Finally, the filling operations can be scheduled as a series of work orders to produce the ultimate finished goods.  The bills of material for the various finished goods would, at a minimum, be comprised of the intermediate formulation produced as described above, the appropriate container for the given product, and its associated label.

In addition to the functionality described above, Enterprise 21 also manages product costing – average, standard, LIFO, or FIFO – on a product-by-product basis, all of the associated inventory and warehouse transactions including complete womb-to-tomb lot traceability to support recall management, and all associated financial accounting transactions in a real-time, fully-integrated system.

Process Manufacturing Made “Simple” with Formula Management and Scalable Batches

Tuesday, May 19th, 2009 by Alex Smith

Process manufacturing is frequently referred to as “simple” by those in the discrete manufacturing camp, yet if you ask any food, chemical, or pharmaceutical manufacturer if process manufacturing is truly simple, the manufacturer will quickly provide many examples of the growing list of challenges faced on a day-to-day basis.

For process manufacturers, two of the most common challenges are formula and recipe management and scalable batches. Experienced processors recognize that regardless of the product produced, one size does not fit all. A can of soup, a box of detergent, and a bottle of cough syrup are all packaged and sold in multiple types of shapes and sizes. The need for flexible units of measure, formulas, and batch sizes have united food, chemical, and pharmaceutical companies into a process community focused on improving the capabilities and processing options at all steps of the production process. This unification has taken the historically discrete-focused ERP software industry and brought about a number of strong process-based ERP software packages.

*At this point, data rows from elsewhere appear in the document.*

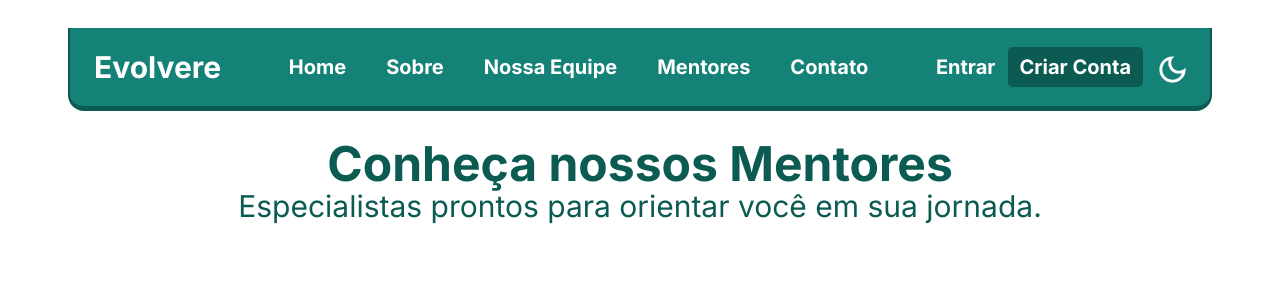
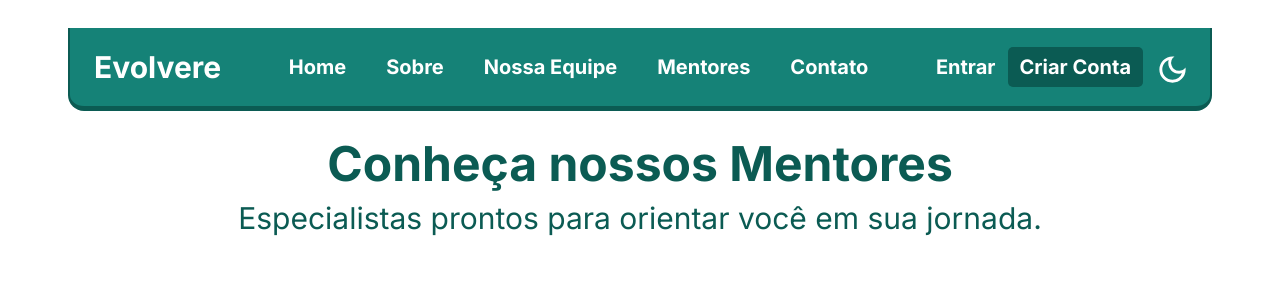
Before and after one commit to BSM-Global-Solution/evolvere, a React (Vite) app: page /mentores in a window 1280 px wide. Shown: the top 286 px of the page. Built offline with nearby package versions, Linux system fonts and the light colour scheme; a web font is replaced by a local one.

Commit message:
style(Mentores): adicionado espaçamento entre 'h1' e 'p'

```diff
--- a/src/routes/Mentores/index.tsx
+++ b/src/routes/Mentores/index.tsx
@@ -4,7 +4,7 @@ import { mentores } from "../../data/mentoresData";
 export default function Mentores() {
   return (
     <section>
-      <header className="flex flex-col items-center pt-[140px] font-inter">
+      <header className="flex flex-col items-center gap-3 pt-[140px] font-inter">
         <h1 className="text-5xl font-bold text-green-500">
           Conheça nossos Mentores
         </h1>
```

A key differentiator for process manufacturing software is the ability to take a standard bill of materials and craft it into a sophisticated and scalable formula that is comprised of a variety of ingredients, units of measure, yields, and by-products or co-products. This formula or recipe can be dynamically scaled to match the ideal batch size, thus meeting current demand levels, optimizing vat and ingredient usage, tracking all ingredient costs, and blending in the appropriate manner to facilitate a finished good that is within specification and acceptable for final sale.

While the idea of a scalable batch may appear rudimentary for ERP software packages, it is not functionally feasible in the original, discrete manufacturing ERP software solutions. In fact, it is not even feasible in all of the ERP software solutions that are marketed to process manufacturers. A recipe with ingredients, yields, and instructions is not the same as a discrete bill of materials. The recipe needs to accommodate ingredient-based instructions and be able to scale up or down based on a given demand level. The recipe or formula needs to be able to manage intermediates, ingredient level yields, and support private label requirements if necessary. The software needs to provide operational control while allowing for a high level of flexibility and scalability.

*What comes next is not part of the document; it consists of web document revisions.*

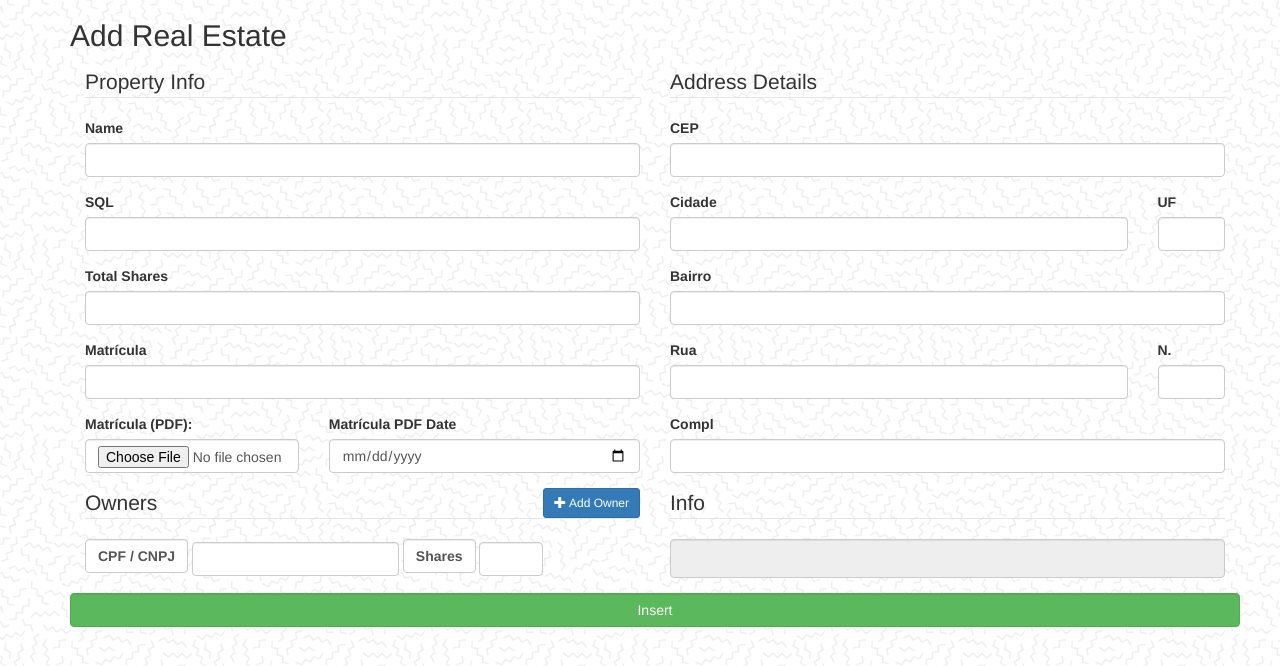
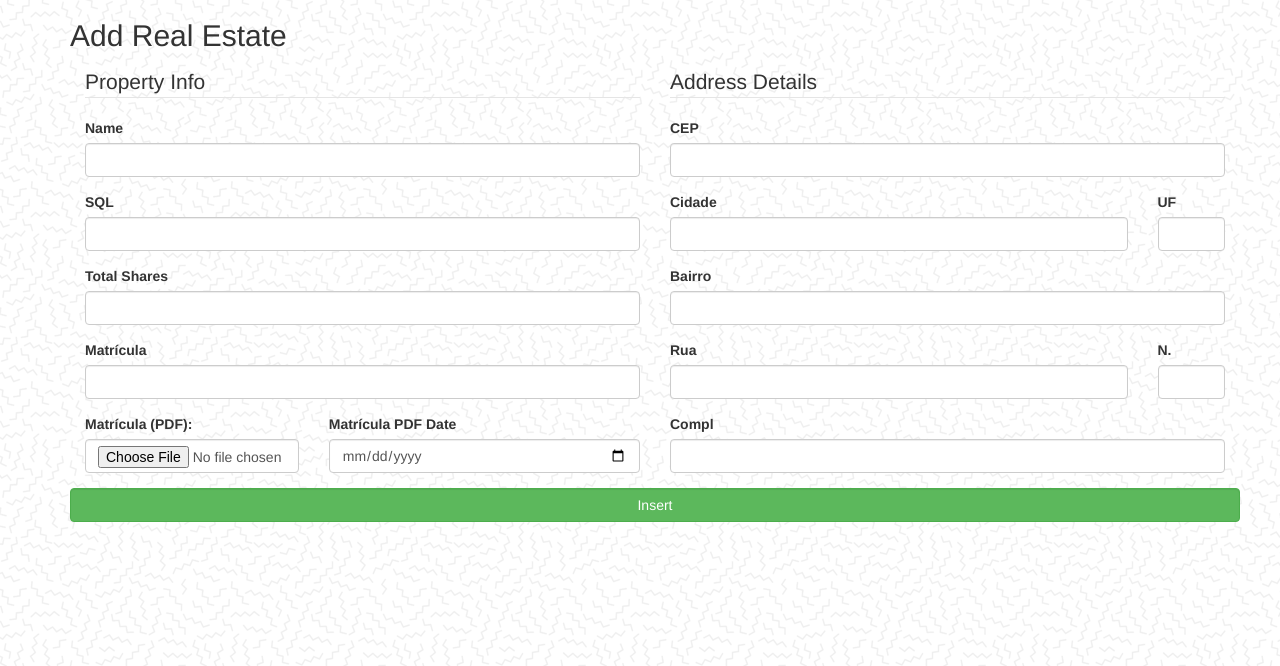
Before and after one commit to RoJac88/asset_manager, a Flask app: page /add_realestate in a window 1280 px wide. Shown: the part 86-752 px from the top of the page. Run offline with Flask 2, Linux system fonts and the light colour scheme; the visitor is signed in with stand-in values (Sample User, id 1); data comes from the database, SQL or seed files in the repository; some libraries are stand-ins or nearby versions.

Commit message:
Insert realestate without owners and add owners later now possible

```diff
--- a/app/realestate/forms.py
+++ b/app/realestate/forms.py
@@ -108,8 +108,7 @@ class ImovelForm(FlaskForm):
         FileAllowed(['pdf'], 'PDF flies only')
     ])
     matricula_file_date = DateField('Matrícula PDF Date', validators=[Optional()])
-    owners = FieldList(FormField(OwnImovelForm), min_entries=1, validators=[validate_owners])
-    total_shares = IntegerField('Total Shares', validators=[validate_total_shares])
+    total_shares = IntegerField('Total Shares')
     submit = SubmitField('Insert')
 
     def validate_addr_cep(self, addr_cep):
--- a/app/realestate/routes.py
+++ b/app/realestate/routes.py
@@ -8,15 +8,6 @@ from flask_login import current_user, login_required
 from app.models import Imovel, Cep, PersonImovel, NaturalPerson, LegalPerson, Person
 from datetime import datetime
 from app.realestate import bp
-
-def info_fields(im_dict):
-    fields = []
-    for key in im_dict.keys():
-        _txt = key.split('-')
-        if 'owner' in _txt and 'owners' in _txt:
-            fields.append(_txt[1])
-    if fields == []: return [0]
-    else: return fields
 
 @bp.route('/cep')
 @login_required
@@ -41,6 +32,8 @@ def realestate():
 def imovel():
     imovel_id = request.args.get('imovel_id')
     imovel = Imovel.query.get(imovel_id)
+    if imovel == None:
+        return render_template('realestate/imovel_view.html', imovel=None)
     contact_form = EditContactForm()
     owners_form = EditOwnersForm()
     mat_form = MatriculaUpdateForm()
@@ -80,8 +73,9 @@ def imovel():
         if index > 0: owners_form.owners.append_entry()
         owners.append((owner, shares))
     unknown_shares = imovel.total_shares - known_shares
-    while len(list(owners_form.owners)) > len(owners):
-        owners_form.owners.pop_entry()
+    if len(list(ownerships)) > 0:
+        while len(list(owners_form.owners)) > len(owners):
+            owners_form.owners.pop_entry()
     if current_user.is_authenticated and mat_form.submit_mat.data and mat_form.validate_on_submit():
         target = current_app.config['RE_FILES_FOLDER']
         file = mat_form.matricula_file.data
@@ -116,6 +110,8 @@ def imovel():
         return redirect(url_for('realestate.imovel', imovel_id=imovel.id, owners=owners,
             unknown_shares=unknown_shares, contact_form=contact_form, owners_form=owners_form,
             fields=range(len(owners)), mat_form=mat_form))
+    print(owners)
+    print(owners_form.owners)
     return render_template('realestate/imovel_view.html', imovel=imovel, owners=owners,
         unknown_shares=unknown_shares, contact_form=contact_form, owners_form=owners_form,
         fields=range(len(owners)), mat_form=mat_form)
@@ -124,7 +120,6 @@ def imovel():
 @login_required
 def add_realestate():
     form = ImovelForm()
-    fields = info_fields(request.form)
     target = current_app.config['RE_FILES_FOLDER']
     if form.validate_on_submit() and form.submit.data:
         if not os.path.exists(target): os.makedirs(target)
@@ -151,20 +146,11 @@ def add_realestate():
         new_realestate.user_id = current_user.id
         new_realestate.last_editor = current_user.id
         db.session.add(new_realestate)
-        for data in form.owners.data:
-            n = data['owner']
-            if len(n) == 11:
-                owner = NaturalPerson.query.filter_by(cpf=n).first()
-            if len(n) == 14:
-                owner = LegalPerson.query.filter_by(cnpj=n).first()
-            share = data['share']
-            person_has_estate = PersonImovel(person=owner, estate=new_realestate, shares=share)
-            db.session.add(person_has_estate)
         db.session.commit()
         flash('Added {} to the database!'.format(new_realestate.name), 'success')
         return redirect(url_for('realestate.realestate'))
     if form.errors: print(form.errors)
-    return render_template('realestate/add_realestate.html', form=form, fields=fields)
+    return render_template('realestate/add_realestate.html', form=form)
 
 @bp.route('/imovel/<imovel_id>/delete', methods=['GET'])
 @login_required
--- a/app/templates/realestate/add_realestate.html
+++ b/app/templates/realestate/add_realestate.html
@@ -83,31 +83,6 @@
         </div>
       </div>
       <div class="row">
-        <div class="col-xs-6">
-          <fieldset id ="estate_owners">
-            <legend>Owners <button type="button" class="btn btn-primary btn-sm pull-right" id="add_own"><span class="glyphicon glyphicon-plus"></span> Add Owner</button></legend>
-            {% for l in form.owners %}
-            <div class ="form-group form-inline owner_form">
-              {{ l.owner.label(class_='owner_id_label form-control') }}
-              {{ l.owner(class_='form-control') }}
-              {{ l.share.label(class_='owner_share_label form-control') }}
-              {{ l.share(class_='form-control') }}
-            </div>
-            {% endfor %}
-          </fieldset>
-        </div>
-        <div class="col-xs-6">
-          <fieldset id ="owners_info">
-            <legend>Info</legend>
-            {% for info_field in fields %}
-              <div class ="form-group owner-info-{{ info_field }}">
-                <input id="info-{{ info_field }}" class="form-control owner-info" type="text" value="" style="height:39px" disabled>
-              </div>
-            {% endfor %}
-          </fieldset>
-        </div>
-      </div>
-      <div class="row">
         <div class="form-group">
           {{ form.submit.label(class="sr-only") }}
           {{ form.submit(class="form-control btn-success") }}
```
Also changed, not shown: app/templates/realestate/_edit_owners.html (+17 -0 lines).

How does a process manufacturer select the right process manufacturing software solution? The most reliable means of doing so would be a thorough evaluation of potential software packages demonstrated with real data via an onsite scripted demonstration. Even with the advancements in process manufacturing ERP software, not all software packages can perform at the same level. The best technique for separating and comparing one package from another is through reviewing the definition and processing of a sample formula that is scaled for a specific batch or production run. If the ERP vendor cannot demonstrate the software’s ability to manage this process, the software will struggle in a real production environment.

TGI offers free software selection tools and resources for both process and discrete manufacturers. Please visit TGI’s available online resources or TGI’s online request form to order the free Software Selection Tool Kit.